A day after Hurricane Ian made landfall in southwest Florida as a Category 4 storm, Florida Gov. Ron DeSantis said Thursday that the storm surge that came with it was “basically a 500-year flood event.”
“We’ve never seen a flood event like this,” DeSantis said during a press briefing in Tallahassee. “We’ve never seen a storm surge of this magnitude.”
Ian was downgraded to a tropical storm as it cut across the state Thursday morning, but officials warned that the worst was not over.
More than 2.5 million people across the state were without power, as search and rescue teams and first responders assess the historic damage.
Large sections of the Sanibel Causeway, which connects the Sanibel Islands to the mainland, collapsed into the Gulf of Mexico.
DeSantis said the causeway, as well as Pine Island Bridge, are “impassable” and are going to require “structural” rebuilds.
Lee County, which includes Fort Myers, was particularly hard-hit.

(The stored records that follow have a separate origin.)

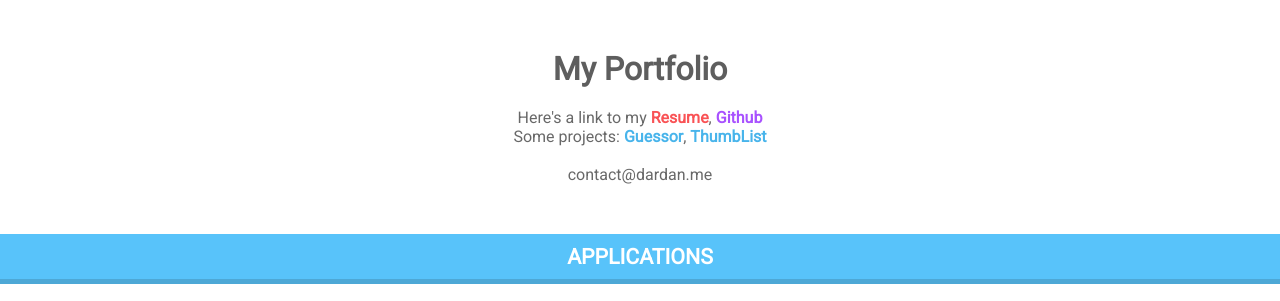
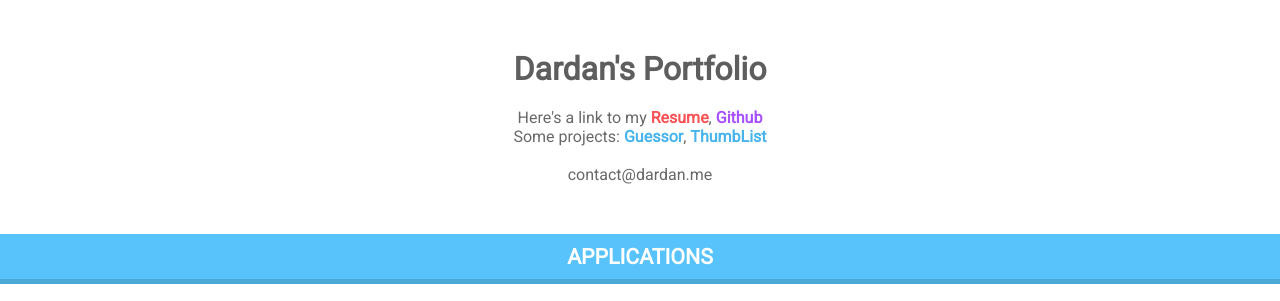
Before and after one commit to ImgBotApp/dardanm.github.io, a plain HTML site: page index.html in a window 1280 px wide. Shown: the top 301 px of the page. Drawn offline with Linux system fonts and the light colour scheme.

Commit message:
update img, fix index

```diff
--- a/index.html
+++ b/index.html
@@ -10,7 +10,7 @@
 <body>
 
   <header>
-    <h1>My Portfolio</h1>
+    <h1>Dardan's Portfolio</h1>
     <p class="intro_p">
 		Here's a link to my <a class="resume_a" href="files/ResumeDardan.pdf">Resume</a>, <a class="github_a" href="https://github.com/dardanm">Github</a> <br>
 		Some projects: <strong><a href="https://github.com/dardanm/Guessor">Guessor</a></strong>, <strong><a href="https://github.com/dardanm/ThumbList">ThumbList</a></strong><br><br>
```
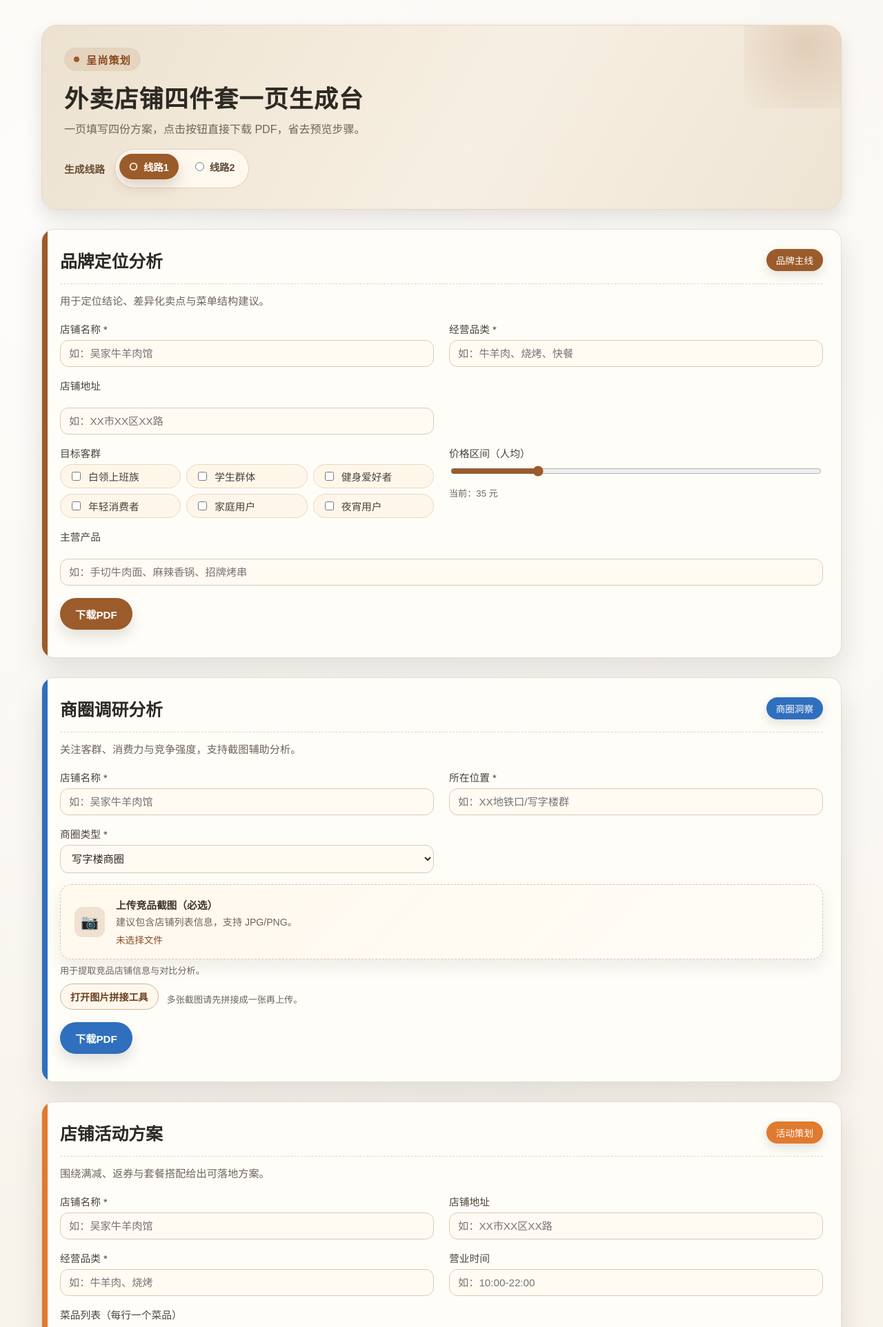
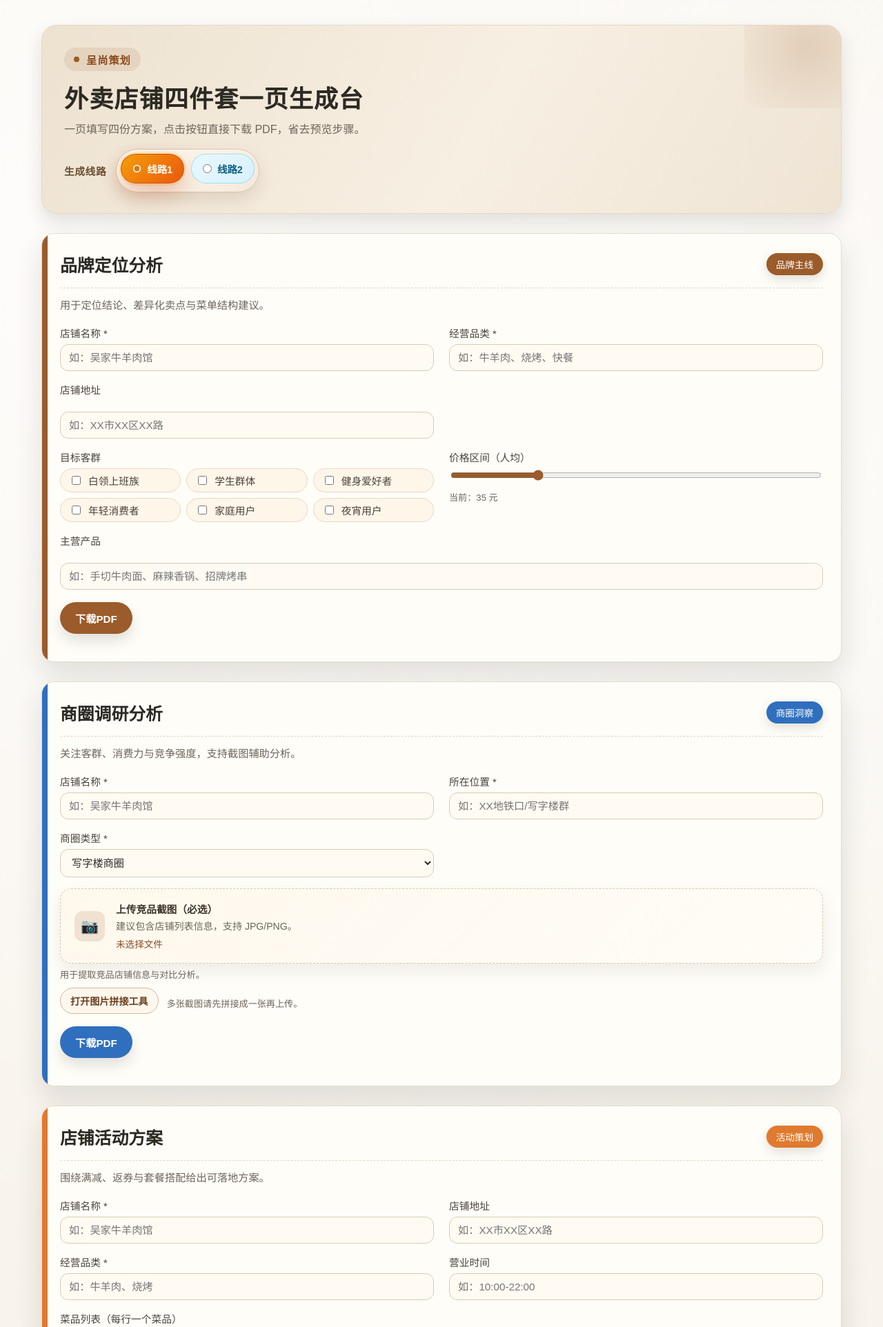
Before and after one commit to tuosir90/sijiantaoxinban-xiazai, a Python web app: template backend/app/templates/unified-ui.html in a window 1280 px wide. Shown: the top 1924 px of the page at 69% size. Run offline with Jinja, Linux system fonts and the light colour scheme; the template is opened without the code that fills it, so the values that code supplies are empty.

Commit message:
强化线路切换按钮视觉样式

```diff
--- a/backend/app/templates/unified-ui.css
+++ b/backend/app/templates/unified-ui.css
@@ -96,6 +96,7 @@
       color: #6a4d33;
       font-size: 0.92rem;
       font-weight: 600;
+      letter-spacing: 0.04em;
     }
 
     .line-options {
@@ -104,23 +105,31 @@
       gap: 10px;
       padding: 6px;
       border-radius: 999px;
-      background: rgba(255, 250, 242, 0.9);
-      border: 1px solid #dfcfba;
-      box-shadow: inset 0 1px 0 rgba(255, 255, 255, 0.7);
+      background: linear-gradient(135deg, rgba(255, 250, 242, 0.96), rgba(244, 233, 219, 0.96));
+      border: 1px solid #d8c1a8;
+      box-shadow:
+        inset 0 1px 0 rgba(255, 255, 255, 0.82),
+        0 10px 24px rgba(72, 45, 20, 0.12);
     }
 
     .line-option {
       display: inline-flex;
       align-items: center;
       gap: 8px;
-      padding: 8px 14px;
+      padding: 10px 16px;
       border-radius: 999px;
-      background: transparent;
+      border: 1px solid transparent;
+      background: rgba(255, 255, 255, 0.5);
       color: #5e4b39;
       font-size: 0.9rem;
-      font-weight: 600;
+      font-weight: 700;
       cursor: pointer;
-      transition: background 0.2s ease, color 0.2s ease, box-shadow 0.2s ease;
+      transition:
+        background 0.2s ease,
+        color 0.2s ease,
+        border-color 0.2s ease,
+        box-shadow 0.2s ease,
+        transform 0.2s ease;
     }
 
     .line-option input {
@@ -128,10 +137,48 @@
       accent-color: #9b5b2a;
     }
 
-    .line-option:has(input:checked) {
-      background: #9b5b2a;
+    .line-option:hover {
+      transform: translateY(-1px);
+    }
+
+    .line-option-line1 {
+      border-color: rgba(245, 158, 11, 0.4);
+      background: linear-gradient(135deg, rgba(255, 247, 222, 0.96), rgba(255, 236, 205, 0.9));
+      color: #8a4b08;
+      box-shadow: inset 0 1px 0 rgba(255, 255, 255, 0.75);
+    }
+
+    .line-option-line1 input {
+      accent-color: #d97706;
+    }
+
+    .line-option-line1:has(input:checked) {
+      border-color: rgba(194, 65, 12, 0.72);
+      background: linear-gradient(135deg, #f59e0b, #ea580c);
       color: #fffdf8;
-      box-shadow: 0 10px 20px rgba(73, 44, 16, 0.18);
+      box-shadow:
+        0 14px 30px rgba(194, 65, 12, 0.3),
+        0 0 0 3px rgba(251, 191, 36, 0.22);
+    }
+
+    .line-option-line2 {
+      border-color: rgba(56, 189, 248, 0.42);
+      background: linear-gradient(135deg, rgba(230, 248, 255, 0.96), rgba(213, 241, 255, 0.9));
+      color: #0f5f86;
+      box-shadow: inset 0 1px 0 rgba(255, 255, 255, 0.75);
+    }
+
+    .line-option-line2 input {
+      accent-color: #0284c7;
+    }
+
+    .line-option-line2:has(input:checked) {
+      border-color: rgba(14, 116, 144, 0.72);
+      background: linear-gradient(135deg, #0ea5e9, #2563eb);
+      color: #f8fdff;
+      box-shadow:
+        0 14px 30px rgba(37, 99, 235, 0.26),
+        0 0 0 3px rgba(56, 189, 248, 0.2);
     }
 
     .module-card {
--- a/backend/app/templates/unified-ui.html
+++ b/backend/app/templates/unified-ui.html
@@ -15,11 +15,11 @@
       <div class="line-switch">
         <span class="line-switch-label">生成线路</span>
         <div class="line-options" role="radiogroup" aria-label="生成线路">
-          <label class="line-option">
+          <label class="line-option line-option-line1">
             <input type="radio" name="reportLine" value="line1" checked />
             <span>线路1</span>
           </label>
-          <label class="line-option">
+          <label class="line-option line-option-line2">
             <input type="radio" name="reportLine" value="line2" />
             <span>线路2</span>
           </label>
```
Also changed, not shown: tests/node/api-utils.test.js (+5 -0 lines).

On NBC’s “Today” show, Mayor Kevin Anderson, who has lived in the city since the 1970s, said Ian was “by far the worst storm” he’d ever seen.

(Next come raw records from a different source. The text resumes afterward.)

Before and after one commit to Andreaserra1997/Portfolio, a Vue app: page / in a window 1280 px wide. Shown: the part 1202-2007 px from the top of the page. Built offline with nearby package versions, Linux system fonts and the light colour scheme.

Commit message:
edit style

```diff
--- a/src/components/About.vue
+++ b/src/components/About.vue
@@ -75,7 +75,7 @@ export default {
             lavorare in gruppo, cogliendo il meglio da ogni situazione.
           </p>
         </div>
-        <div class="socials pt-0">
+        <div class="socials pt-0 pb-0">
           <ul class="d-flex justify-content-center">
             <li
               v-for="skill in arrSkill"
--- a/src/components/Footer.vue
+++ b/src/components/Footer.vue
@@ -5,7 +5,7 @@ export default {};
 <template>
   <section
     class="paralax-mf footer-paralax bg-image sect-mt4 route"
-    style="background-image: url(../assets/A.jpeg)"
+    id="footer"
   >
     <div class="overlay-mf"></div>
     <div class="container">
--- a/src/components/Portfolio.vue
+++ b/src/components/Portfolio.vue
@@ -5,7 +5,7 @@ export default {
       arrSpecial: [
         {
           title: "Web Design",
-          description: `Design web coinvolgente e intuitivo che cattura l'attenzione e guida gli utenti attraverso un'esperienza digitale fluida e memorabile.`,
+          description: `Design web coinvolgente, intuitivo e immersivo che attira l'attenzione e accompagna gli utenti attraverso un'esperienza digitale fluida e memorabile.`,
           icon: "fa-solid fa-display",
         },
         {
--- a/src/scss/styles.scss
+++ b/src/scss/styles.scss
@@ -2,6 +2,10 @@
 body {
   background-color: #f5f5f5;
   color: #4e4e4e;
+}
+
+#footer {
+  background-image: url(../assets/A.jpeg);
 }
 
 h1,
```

And there were conflicting reports of fatalities.
On ABC’s “Good Morning America,” Lee County Sheriff Carmine Marceno said, “While I don’t have confirmed numbers, I definitely know the fatalities are in the hundreds.”
DeSantis, though, said that number was unconfirmed and based on the thousands of people who called to report rising in their homes.
Later on CNN, Marceno said that there were five confirmed deaths, and that “a couple thousand calls that came through 911.”
“We got crushed,” Marceno said.
The devastation was seen in other counties, too. In Port Charlotte, in Charlotte County, the storm ripped part of a roof off a hospital’s intensive care unit, forcing staff and patients to evacuate to other floors.
DeSantis said that he spoke early Thursday with President Biden, who formally issued a disaster declaration and reaffirmed his commitment to use all available federal resources to assist in rescue and recovery efforts.
Biden was scheduled to receive a briefing on the response efforts at Federal Emergency Management Agency headquarters in Washington, D.C., Thursday afternoon.